- Instructions for the task
Return every line of the data below that includes the string "width".

- Information given

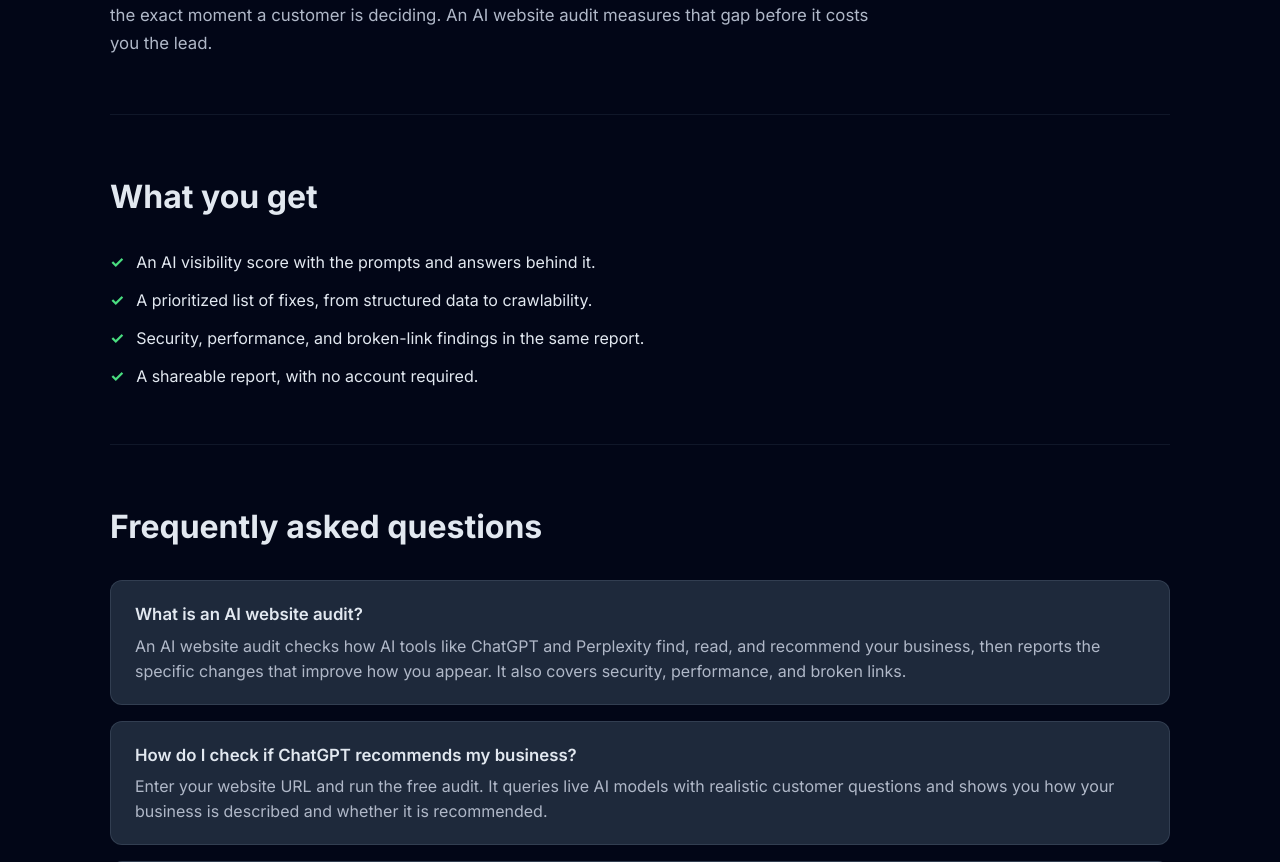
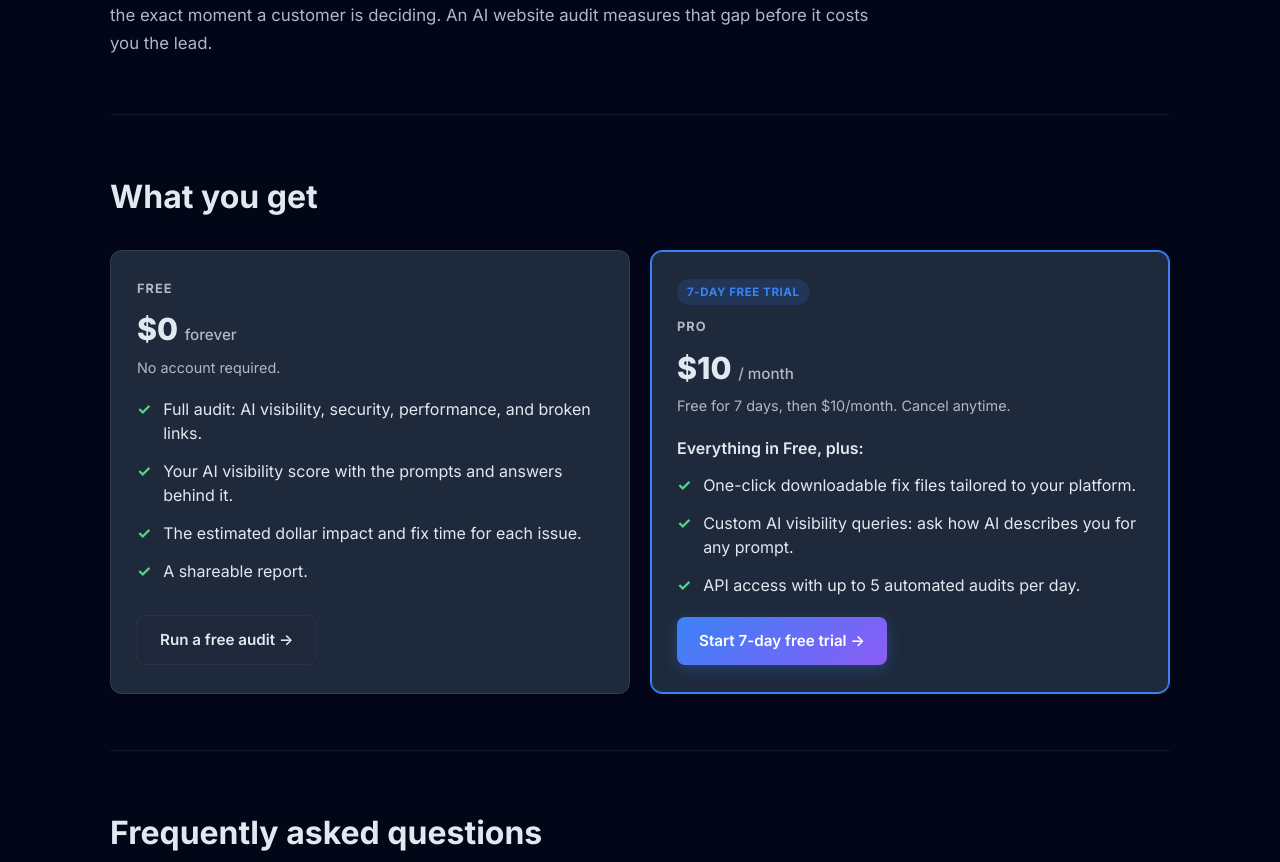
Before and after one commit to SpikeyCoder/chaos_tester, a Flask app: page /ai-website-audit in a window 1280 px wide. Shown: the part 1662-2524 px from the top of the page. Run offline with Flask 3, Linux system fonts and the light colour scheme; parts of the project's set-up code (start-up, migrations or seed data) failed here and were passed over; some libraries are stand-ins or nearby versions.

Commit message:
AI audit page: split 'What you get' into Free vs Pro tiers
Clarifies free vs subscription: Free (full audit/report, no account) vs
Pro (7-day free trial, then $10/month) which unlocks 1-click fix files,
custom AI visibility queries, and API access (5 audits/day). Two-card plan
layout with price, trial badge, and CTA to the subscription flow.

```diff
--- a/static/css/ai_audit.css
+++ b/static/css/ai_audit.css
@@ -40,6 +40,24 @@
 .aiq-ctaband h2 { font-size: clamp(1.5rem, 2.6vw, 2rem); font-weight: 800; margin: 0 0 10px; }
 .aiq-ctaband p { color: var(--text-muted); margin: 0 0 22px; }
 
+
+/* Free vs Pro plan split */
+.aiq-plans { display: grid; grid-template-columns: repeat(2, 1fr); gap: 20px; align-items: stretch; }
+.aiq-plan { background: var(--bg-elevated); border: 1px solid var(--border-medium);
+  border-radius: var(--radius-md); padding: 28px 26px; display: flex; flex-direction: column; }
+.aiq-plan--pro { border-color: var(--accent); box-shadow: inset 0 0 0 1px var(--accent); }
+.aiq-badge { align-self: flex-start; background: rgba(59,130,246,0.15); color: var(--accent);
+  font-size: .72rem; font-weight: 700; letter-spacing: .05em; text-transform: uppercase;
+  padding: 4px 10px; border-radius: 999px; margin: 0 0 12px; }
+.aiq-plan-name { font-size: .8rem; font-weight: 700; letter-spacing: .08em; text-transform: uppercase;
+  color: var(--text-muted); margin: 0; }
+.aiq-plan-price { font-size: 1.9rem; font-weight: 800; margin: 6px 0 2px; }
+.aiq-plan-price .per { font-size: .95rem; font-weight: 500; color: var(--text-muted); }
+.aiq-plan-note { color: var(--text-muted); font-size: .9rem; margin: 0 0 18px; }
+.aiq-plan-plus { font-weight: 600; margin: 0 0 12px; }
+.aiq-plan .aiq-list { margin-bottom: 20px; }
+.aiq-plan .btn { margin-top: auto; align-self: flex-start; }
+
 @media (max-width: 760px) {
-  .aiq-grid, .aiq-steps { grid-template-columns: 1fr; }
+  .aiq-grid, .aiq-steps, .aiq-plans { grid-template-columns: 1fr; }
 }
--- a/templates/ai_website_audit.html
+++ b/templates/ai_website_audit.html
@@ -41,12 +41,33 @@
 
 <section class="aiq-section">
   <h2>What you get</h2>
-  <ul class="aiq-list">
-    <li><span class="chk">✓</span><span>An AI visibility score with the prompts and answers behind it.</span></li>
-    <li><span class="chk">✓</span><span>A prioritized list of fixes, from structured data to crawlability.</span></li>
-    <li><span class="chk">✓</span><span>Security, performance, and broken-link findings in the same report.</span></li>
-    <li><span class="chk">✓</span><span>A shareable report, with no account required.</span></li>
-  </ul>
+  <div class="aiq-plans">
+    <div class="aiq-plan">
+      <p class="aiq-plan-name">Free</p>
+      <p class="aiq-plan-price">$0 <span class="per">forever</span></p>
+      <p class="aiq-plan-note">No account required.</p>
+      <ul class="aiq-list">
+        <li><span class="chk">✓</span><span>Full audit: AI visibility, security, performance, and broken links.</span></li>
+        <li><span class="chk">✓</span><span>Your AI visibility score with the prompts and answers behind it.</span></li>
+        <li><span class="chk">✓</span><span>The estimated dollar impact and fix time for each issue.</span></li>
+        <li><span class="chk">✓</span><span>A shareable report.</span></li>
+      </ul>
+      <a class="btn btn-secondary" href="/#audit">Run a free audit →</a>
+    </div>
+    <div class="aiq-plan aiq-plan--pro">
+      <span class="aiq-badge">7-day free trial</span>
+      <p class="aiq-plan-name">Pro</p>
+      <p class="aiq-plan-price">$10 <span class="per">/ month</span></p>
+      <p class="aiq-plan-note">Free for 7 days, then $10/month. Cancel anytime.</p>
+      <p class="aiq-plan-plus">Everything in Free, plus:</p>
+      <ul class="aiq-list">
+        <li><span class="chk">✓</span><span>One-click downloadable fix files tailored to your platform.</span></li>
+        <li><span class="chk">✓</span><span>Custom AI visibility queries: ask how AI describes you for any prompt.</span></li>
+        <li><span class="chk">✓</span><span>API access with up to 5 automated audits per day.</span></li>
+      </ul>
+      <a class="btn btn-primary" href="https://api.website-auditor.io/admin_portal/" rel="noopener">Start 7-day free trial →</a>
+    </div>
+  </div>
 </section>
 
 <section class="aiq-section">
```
--
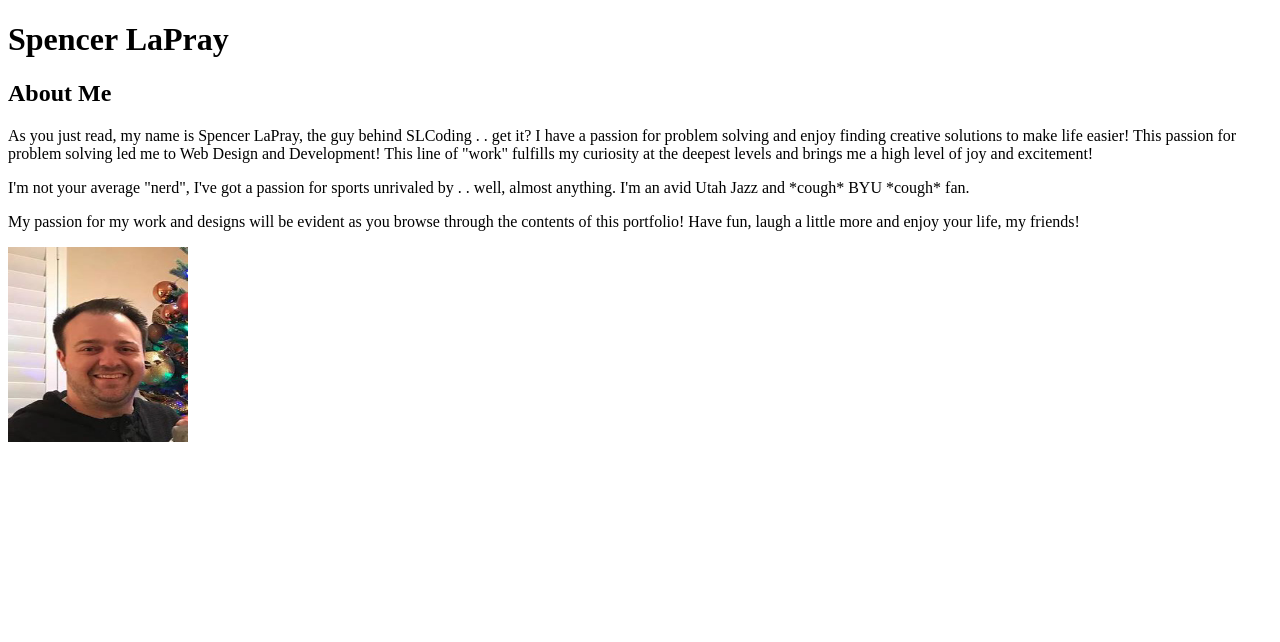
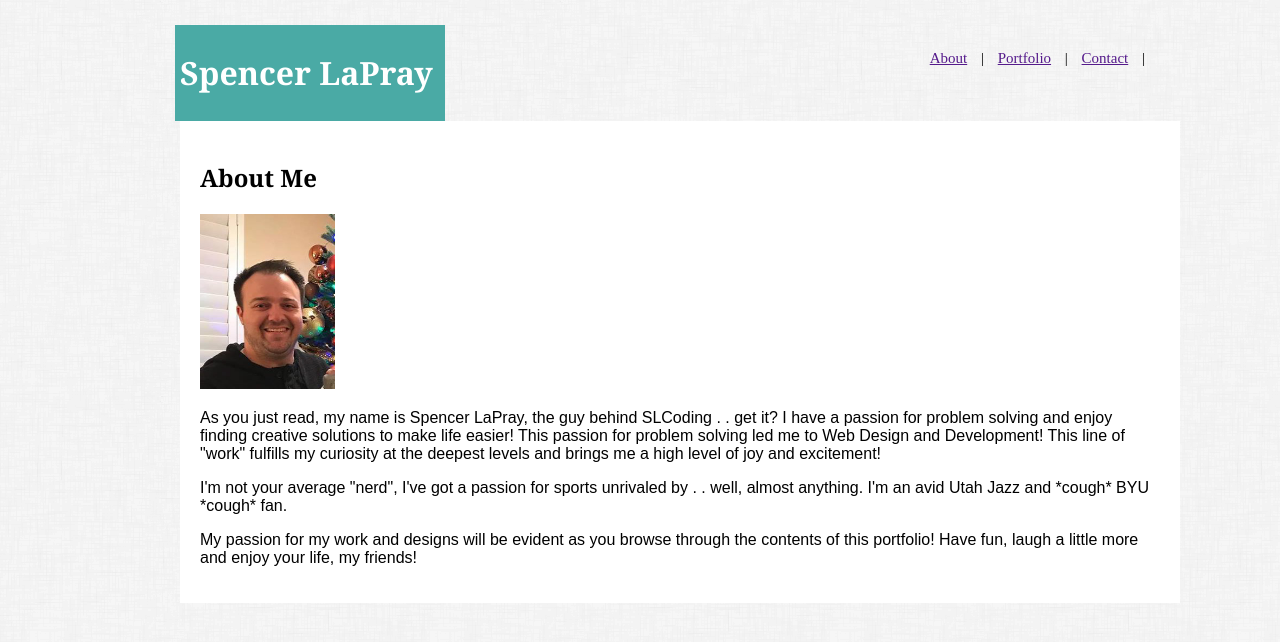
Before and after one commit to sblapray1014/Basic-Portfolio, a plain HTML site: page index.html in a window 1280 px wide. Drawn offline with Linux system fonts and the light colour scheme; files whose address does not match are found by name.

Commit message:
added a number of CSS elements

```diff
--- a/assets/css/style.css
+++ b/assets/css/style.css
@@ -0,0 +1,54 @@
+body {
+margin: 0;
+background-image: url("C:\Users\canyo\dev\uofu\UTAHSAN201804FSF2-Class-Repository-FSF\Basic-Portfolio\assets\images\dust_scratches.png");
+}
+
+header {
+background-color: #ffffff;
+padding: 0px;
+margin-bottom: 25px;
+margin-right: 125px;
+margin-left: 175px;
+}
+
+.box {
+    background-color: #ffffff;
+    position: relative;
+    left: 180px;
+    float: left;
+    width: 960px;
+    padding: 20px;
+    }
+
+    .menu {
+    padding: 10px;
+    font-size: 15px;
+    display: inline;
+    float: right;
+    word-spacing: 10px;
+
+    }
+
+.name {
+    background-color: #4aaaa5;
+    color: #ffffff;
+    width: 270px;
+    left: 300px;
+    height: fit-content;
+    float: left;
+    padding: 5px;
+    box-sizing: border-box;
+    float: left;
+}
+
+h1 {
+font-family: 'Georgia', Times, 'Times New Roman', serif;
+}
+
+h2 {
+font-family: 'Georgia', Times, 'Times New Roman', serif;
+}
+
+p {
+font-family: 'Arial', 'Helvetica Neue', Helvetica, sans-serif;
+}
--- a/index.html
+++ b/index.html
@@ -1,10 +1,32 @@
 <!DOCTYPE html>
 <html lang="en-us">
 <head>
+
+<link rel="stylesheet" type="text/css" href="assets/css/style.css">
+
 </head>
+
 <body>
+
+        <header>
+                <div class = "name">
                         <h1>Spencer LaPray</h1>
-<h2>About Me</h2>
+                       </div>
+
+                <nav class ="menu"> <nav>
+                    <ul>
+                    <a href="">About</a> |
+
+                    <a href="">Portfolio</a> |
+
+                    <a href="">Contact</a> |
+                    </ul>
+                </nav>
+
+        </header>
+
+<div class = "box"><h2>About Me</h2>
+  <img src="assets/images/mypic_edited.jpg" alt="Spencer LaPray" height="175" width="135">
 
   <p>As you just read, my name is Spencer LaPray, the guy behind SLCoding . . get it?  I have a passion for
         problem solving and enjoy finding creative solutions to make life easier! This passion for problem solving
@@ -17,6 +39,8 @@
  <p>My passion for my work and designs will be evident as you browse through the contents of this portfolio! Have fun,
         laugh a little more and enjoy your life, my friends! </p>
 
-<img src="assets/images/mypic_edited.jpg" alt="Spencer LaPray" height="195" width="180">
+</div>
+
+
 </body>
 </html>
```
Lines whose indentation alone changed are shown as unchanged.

- Solved exercise
 @media (max-width: 760px) {
+    width: 960px;
+    width: 270px;
+  <img src="assets/images/mypic_edited.jpg" alt="Spencer LaPray" height="175" width="135">
-<img src="assets/images/mypic_edited.jpg" alt="Spencer LaPray" height="195" width="180">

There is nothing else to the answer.